          Impeller blades should be kept free of any accumulation. Dust and particle accumulation or changes in blade shape may cause impeller imbalance. This condition often leads to nonuniform bearing and shaft loads.

          In vane-axial fans, the impeller housing must also be kept free of any particulate accumulation. Buildup of particulate reduces the clearance between the housing and blade tip, leading to a grazing of the blade tip and housing. This condition results in blade tip wear and also changes the performance curve of the fan.

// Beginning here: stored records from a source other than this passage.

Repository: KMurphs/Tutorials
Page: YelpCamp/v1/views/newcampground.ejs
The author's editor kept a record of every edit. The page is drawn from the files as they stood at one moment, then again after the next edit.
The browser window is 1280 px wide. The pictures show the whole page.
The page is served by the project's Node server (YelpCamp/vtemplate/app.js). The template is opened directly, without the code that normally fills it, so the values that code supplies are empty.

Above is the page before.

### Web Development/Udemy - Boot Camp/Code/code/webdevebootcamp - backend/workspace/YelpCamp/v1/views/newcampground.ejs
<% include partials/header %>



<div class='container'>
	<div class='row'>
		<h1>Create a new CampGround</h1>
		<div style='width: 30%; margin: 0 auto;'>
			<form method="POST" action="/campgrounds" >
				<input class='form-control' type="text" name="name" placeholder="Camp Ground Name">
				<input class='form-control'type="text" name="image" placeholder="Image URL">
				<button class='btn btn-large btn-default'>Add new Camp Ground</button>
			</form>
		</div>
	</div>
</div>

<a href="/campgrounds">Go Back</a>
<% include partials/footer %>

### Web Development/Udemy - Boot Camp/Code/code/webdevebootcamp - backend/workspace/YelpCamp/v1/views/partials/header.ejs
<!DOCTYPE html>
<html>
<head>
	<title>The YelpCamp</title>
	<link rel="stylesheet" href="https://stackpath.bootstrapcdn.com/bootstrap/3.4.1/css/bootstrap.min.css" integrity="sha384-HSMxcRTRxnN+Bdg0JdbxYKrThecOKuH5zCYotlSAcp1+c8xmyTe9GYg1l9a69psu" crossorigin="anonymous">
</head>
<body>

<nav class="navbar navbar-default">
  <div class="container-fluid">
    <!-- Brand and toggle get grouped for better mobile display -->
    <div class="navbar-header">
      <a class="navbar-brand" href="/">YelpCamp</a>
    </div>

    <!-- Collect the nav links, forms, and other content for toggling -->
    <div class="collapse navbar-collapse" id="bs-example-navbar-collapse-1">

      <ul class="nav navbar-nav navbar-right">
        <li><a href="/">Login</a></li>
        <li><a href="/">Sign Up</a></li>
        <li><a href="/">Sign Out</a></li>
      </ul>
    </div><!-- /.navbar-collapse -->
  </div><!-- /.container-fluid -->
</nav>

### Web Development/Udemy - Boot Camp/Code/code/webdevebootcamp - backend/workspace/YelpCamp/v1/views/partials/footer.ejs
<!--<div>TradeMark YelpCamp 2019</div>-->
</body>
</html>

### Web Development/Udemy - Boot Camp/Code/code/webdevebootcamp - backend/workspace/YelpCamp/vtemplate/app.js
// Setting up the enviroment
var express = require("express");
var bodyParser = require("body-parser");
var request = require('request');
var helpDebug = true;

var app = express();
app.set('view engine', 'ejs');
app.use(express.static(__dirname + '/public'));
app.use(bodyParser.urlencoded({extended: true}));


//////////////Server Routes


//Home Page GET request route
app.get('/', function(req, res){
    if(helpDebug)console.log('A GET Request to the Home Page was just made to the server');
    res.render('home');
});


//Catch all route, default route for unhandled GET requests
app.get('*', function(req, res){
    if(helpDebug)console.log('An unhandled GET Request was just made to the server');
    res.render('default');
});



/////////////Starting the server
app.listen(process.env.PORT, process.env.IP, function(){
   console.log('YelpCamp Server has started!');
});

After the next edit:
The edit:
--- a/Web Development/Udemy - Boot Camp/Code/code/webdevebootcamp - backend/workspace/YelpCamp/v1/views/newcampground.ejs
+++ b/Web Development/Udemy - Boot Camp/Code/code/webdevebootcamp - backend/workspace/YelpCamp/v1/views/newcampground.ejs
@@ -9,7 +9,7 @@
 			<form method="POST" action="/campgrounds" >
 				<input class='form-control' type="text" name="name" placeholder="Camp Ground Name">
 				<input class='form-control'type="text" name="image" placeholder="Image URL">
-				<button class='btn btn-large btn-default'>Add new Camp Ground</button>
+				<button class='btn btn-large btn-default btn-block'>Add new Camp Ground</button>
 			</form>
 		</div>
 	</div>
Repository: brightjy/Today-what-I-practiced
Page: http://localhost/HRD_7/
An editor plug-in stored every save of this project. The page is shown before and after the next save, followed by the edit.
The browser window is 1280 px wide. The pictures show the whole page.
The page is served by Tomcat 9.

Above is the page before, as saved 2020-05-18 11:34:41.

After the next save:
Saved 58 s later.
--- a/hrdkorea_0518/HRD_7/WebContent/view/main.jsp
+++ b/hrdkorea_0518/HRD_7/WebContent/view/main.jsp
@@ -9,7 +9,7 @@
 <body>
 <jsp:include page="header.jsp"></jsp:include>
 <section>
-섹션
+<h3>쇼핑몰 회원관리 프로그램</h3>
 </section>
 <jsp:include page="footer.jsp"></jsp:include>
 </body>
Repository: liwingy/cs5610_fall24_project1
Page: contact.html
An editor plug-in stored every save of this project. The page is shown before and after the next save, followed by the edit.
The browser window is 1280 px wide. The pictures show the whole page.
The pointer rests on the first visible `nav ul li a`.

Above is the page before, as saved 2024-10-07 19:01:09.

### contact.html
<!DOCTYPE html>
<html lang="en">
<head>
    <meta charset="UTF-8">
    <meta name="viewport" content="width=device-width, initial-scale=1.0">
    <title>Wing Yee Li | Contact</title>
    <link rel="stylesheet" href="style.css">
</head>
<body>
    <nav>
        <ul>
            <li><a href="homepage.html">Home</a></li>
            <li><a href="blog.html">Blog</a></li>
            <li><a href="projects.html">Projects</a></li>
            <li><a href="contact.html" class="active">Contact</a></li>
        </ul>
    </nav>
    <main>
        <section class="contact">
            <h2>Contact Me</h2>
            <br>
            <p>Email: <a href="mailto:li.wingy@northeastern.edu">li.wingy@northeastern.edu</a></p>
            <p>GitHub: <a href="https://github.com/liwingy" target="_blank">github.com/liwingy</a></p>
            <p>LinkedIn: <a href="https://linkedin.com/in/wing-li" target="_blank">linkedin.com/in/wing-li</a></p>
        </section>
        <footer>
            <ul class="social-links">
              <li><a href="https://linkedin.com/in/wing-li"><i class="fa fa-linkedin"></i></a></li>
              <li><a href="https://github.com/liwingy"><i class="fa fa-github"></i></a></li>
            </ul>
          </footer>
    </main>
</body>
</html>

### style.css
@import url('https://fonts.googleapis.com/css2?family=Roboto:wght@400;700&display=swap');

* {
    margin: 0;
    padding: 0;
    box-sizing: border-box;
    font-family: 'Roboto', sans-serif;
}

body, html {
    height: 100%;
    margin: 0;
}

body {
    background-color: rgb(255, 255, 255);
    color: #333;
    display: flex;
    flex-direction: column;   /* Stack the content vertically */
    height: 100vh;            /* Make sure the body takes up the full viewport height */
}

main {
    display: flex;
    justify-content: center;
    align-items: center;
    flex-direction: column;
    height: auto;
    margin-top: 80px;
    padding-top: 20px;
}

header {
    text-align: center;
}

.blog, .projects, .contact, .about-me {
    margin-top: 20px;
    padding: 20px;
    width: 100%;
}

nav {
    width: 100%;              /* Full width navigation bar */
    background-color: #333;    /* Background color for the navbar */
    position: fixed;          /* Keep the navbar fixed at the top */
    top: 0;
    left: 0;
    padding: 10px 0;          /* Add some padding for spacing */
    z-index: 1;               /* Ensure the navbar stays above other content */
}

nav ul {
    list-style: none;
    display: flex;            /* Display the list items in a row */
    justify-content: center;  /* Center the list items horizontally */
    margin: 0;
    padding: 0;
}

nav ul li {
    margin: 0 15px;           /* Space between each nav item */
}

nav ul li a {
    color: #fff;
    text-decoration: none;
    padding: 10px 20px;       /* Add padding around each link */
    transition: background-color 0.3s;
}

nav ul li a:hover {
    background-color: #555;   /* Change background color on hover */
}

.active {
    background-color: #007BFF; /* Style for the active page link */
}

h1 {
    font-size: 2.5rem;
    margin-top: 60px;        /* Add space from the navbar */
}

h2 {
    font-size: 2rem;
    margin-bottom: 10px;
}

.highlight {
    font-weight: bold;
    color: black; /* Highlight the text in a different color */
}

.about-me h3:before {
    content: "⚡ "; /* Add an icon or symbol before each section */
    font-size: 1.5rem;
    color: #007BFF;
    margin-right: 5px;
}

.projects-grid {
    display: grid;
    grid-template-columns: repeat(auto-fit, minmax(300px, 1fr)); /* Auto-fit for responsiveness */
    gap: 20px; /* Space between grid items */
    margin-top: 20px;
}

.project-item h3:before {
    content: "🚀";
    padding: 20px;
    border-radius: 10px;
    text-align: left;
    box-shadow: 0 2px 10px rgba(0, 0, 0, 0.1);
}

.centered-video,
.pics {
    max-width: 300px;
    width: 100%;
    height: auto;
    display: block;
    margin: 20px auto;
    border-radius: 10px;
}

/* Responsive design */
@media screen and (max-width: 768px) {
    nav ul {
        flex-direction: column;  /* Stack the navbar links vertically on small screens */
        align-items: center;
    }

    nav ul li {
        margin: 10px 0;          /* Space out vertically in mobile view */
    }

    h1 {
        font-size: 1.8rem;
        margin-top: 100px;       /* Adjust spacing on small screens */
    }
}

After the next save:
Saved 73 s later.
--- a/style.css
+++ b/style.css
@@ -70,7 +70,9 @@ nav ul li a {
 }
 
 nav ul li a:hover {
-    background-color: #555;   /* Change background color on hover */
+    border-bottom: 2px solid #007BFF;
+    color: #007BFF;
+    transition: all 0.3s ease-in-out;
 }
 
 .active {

          Industrial fan systems consume approximately 13.7% of overall U.S. industrial electricity. Market assessments show that the potential for significant energy savings exists for these systems. The U.S. Department of Energy’s BestPractices Program encourages users to adopt a systems approach to fan systems, following the guidelines discussed to achieve these predicted savings, and then to maintain and operate systems properly to retain these energy benefits.

          —Edited by Jeanine Katzel, Senior Editor, 630-320-7142, * The authors wish to thank A.T. McKane, Lawrence Berkeley National Laboratory, and C. Romanowski, American Council for an Energy Efficient Economy, for their assistance with this article.

          More info

          Fans and Systems, AMCA Publication 201-90, and Field Performance Measurement of Fan Systems, AMCA Publication 203-90, are available from the Air Movement and Control Association Intl., Inc., 30 W. University Dr., Arlington Heights, IL 60004-1893; 847-394-0150; fax: 847-253-0088; .

          MotorMaster+ 3.0 Windows-based software was developed for the U.S. Department of Energy’s BestPractices Program and is available at no cost from the web site:

          ASDMaster, an adjustable speed drive evaluation and applications software package, is available from the Electric Power Research Institute, 3412 Hillview Ave., Palo Alto, CA 94304; 800-313-3774; .

          Technical questions about this article may be directed to author Riyaz Papar by phone at 202-646-7950, or by e-mail at mailto:RAPapar@